Do's and Don'ts
If you focus on the positives and avoid the pitfalls, the eulogy will be a blessing to you and friends and family in attendance.
Stay focused on that when giving your eulogy. Talk about the better qualities of the deceased. However, it is important to be honest. Don’t embellish them. It is uncomfortable to hear things in a eulogy that you know are untrue (good or bad).
Tread Lightly with Humour
It can be useful and a source of relief at a funeral. However, it is important to be cautious when using it. Many times, humour can be un-welcomed. Some people are offended at any attempt at humour in a funeral, so be sure to keep the audience in mind.
With that in mind, it is a bad idea to tell a joke.
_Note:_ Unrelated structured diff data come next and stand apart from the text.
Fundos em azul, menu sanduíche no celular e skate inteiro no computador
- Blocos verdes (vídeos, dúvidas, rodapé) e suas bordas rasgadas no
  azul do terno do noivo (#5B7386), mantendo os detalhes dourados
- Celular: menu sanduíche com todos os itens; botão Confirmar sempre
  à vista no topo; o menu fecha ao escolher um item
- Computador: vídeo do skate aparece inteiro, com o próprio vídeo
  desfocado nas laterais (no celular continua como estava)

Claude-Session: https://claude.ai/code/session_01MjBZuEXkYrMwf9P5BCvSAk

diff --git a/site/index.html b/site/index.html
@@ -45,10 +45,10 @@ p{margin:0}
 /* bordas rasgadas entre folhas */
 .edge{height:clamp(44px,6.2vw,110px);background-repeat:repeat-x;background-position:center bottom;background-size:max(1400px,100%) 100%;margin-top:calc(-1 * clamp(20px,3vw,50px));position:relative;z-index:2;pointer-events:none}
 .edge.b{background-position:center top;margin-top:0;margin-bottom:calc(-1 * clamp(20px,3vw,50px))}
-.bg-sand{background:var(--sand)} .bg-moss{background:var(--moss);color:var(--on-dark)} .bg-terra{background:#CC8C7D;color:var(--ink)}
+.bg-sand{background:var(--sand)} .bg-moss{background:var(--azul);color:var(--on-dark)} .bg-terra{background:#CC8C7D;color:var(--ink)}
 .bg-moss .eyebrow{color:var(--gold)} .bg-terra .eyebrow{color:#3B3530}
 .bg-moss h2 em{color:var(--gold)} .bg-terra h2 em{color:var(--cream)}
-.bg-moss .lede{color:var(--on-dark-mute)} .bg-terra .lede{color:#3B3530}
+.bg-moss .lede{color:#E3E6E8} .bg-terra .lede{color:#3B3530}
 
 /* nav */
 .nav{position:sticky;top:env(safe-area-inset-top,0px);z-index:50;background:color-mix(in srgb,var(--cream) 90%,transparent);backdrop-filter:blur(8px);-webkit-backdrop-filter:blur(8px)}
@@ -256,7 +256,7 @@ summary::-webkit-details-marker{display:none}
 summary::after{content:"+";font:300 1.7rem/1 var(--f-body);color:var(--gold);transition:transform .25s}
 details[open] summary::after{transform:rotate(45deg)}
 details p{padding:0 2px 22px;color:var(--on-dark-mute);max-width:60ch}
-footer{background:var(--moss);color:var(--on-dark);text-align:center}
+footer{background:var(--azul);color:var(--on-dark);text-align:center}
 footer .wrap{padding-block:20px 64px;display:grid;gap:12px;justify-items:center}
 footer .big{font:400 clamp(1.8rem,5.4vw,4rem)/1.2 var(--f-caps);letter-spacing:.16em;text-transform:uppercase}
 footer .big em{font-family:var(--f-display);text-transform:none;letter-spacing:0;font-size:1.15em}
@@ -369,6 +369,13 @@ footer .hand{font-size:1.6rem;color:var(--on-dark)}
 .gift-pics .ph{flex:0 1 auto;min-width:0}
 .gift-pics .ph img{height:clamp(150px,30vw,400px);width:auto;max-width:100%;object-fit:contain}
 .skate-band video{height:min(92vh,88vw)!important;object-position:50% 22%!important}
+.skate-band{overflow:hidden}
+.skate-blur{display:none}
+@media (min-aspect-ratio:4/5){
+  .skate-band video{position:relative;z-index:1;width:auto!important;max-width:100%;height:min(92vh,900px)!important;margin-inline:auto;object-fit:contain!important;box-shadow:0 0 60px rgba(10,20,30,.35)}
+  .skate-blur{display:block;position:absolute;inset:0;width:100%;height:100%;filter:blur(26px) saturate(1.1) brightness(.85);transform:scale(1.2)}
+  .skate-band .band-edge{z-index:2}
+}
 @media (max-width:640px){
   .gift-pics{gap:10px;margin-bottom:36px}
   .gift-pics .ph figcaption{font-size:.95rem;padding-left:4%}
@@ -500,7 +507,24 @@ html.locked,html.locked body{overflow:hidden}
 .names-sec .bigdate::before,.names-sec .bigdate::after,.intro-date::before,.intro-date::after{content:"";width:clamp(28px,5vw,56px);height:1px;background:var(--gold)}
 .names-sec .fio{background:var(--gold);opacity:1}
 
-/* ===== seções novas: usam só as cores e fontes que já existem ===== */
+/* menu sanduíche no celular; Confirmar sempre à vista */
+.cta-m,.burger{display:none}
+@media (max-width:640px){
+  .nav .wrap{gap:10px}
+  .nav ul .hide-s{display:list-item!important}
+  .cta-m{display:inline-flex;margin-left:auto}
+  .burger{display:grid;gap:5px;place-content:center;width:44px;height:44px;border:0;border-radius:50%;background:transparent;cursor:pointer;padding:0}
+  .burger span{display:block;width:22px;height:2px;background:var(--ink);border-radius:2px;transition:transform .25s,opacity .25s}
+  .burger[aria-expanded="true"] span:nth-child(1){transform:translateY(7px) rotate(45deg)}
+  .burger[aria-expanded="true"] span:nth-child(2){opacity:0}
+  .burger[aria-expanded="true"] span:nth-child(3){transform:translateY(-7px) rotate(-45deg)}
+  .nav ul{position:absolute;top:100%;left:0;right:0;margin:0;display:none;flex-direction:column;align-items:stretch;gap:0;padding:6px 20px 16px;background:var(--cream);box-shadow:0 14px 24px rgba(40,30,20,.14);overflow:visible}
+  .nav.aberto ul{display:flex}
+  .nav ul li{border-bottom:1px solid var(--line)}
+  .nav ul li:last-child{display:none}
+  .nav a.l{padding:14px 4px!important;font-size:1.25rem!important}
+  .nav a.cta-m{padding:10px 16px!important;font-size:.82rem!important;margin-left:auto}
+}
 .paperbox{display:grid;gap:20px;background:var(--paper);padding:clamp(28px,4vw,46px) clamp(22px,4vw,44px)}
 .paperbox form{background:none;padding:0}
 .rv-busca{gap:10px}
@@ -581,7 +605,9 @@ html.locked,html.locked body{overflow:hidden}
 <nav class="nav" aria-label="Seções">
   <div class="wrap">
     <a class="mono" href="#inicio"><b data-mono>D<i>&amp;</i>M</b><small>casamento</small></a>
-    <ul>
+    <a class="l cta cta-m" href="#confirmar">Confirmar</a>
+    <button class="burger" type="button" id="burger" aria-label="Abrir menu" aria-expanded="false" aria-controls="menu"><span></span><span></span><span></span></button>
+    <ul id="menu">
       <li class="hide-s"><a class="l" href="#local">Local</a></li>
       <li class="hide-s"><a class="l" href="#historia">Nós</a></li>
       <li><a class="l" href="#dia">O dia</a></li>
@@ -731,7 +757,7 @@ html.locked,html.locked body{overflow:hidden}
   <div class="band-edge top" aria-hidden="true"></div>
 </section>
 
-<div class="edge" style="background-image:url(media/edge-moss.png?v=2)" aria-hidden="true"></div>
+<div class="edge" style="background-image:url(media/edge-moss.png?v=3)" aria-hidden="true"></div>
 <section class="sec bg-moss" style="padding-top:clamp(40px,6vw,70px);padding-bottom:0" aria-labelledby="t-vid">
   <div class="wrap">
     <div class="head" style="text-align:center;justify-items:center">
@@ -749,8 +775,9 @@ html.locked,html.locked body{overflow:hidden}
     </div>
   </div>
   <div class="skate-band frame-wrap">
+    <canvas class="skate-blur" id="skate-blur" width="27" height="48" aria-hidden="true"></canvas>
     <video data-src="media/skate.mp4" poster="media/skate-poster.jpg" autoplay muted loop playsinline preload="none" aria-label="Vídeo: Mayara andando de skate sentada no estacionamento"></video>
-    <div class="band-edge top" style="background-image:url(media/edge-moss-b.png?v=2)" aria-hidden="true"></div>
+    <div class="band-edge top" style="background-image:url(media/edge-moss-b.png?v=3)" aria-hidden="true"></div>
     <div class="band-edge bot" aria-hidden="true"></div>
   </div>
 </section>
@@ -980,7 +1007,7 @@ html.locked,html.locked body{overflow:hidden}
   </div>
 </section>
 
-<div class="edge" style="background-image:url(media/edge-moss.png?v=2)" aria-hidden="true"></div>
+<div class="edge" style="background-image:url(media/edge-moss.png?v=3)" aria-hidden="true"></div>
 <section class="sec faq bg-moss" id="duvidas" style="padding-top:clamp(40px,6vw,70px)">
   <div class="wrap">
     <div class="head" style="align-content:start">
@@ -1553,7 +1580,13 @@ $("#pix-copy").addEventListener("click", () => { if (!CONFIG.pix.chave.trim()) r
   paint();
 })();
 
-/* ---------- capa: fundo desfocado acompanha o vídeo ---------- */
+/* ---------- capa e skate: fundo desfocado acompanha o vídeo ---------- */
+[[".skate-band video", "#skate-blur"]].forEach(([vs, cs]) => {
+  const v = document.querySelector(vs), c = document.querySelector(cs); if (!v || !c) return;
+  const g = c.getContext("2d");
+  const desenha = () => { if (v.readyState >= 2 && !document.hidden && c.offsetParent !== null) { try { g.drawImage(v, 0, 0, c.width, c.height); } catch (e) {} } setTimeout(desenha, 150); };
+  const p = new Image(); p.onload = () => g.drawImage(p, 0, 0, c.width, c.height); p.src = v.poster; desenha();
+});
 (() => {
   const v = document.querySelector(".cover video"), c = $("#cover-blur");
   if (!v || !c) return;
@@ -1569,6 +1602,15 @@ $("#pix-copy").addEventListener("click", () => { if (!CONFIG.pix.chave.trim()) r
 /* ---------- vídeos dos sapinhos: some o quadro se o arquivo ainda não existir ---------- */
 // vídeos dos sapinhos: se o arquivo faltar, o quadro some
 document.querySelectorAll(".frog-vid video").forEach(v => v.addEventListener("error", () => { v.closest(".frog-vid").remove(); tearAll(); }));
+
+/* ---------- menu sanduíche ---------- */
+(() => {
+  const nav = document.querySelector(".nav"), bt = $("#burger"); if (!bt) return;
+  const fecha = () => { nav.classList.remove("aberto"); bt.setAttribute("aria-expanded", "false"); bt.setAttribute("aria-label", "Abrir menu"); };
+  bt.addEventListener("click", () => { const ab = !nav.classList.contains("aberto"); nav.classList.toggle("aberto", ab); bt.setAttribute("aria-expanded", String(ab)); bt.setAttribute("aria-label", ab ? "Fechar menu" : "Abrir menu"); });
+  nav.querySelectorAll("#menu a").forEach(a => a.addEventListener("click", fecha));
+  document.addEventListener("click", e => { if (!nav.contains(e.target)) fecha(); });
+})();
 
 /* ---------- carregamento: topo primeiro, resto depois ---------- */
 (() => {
Light-hearted memories and humorous stories can be appropriate, but think about everyone that was close to the deceased when deciding what is and is not appropriate.
Most of the time, it is a good idea to avoid talk about religion or the afterlife, unless this is what everyone is expecting from you (and is part of the reason you were asked). In other words, play to the family. Seldom is everyone in attendance like-minded in matters of religion. Therefore, it is wise to be careful in this area and be sure not to bring discomfort to the family.
Inappropriate Memories or Anecdotes
A funeral is not the time or the place to reminisce about wild outings with the deceased or other stories that may not be appreciated by everyone in this somber setting. This is also not a place to air grievances with the deceased or take issue with certain aspects of his or her life. Revealing intimate details about the deceased is also inappropriate. Any anecdote should be considered as if the one eulogised would approve of it.
Stay clear of the trouble spots and concentrate on an uplifting and respectful speech.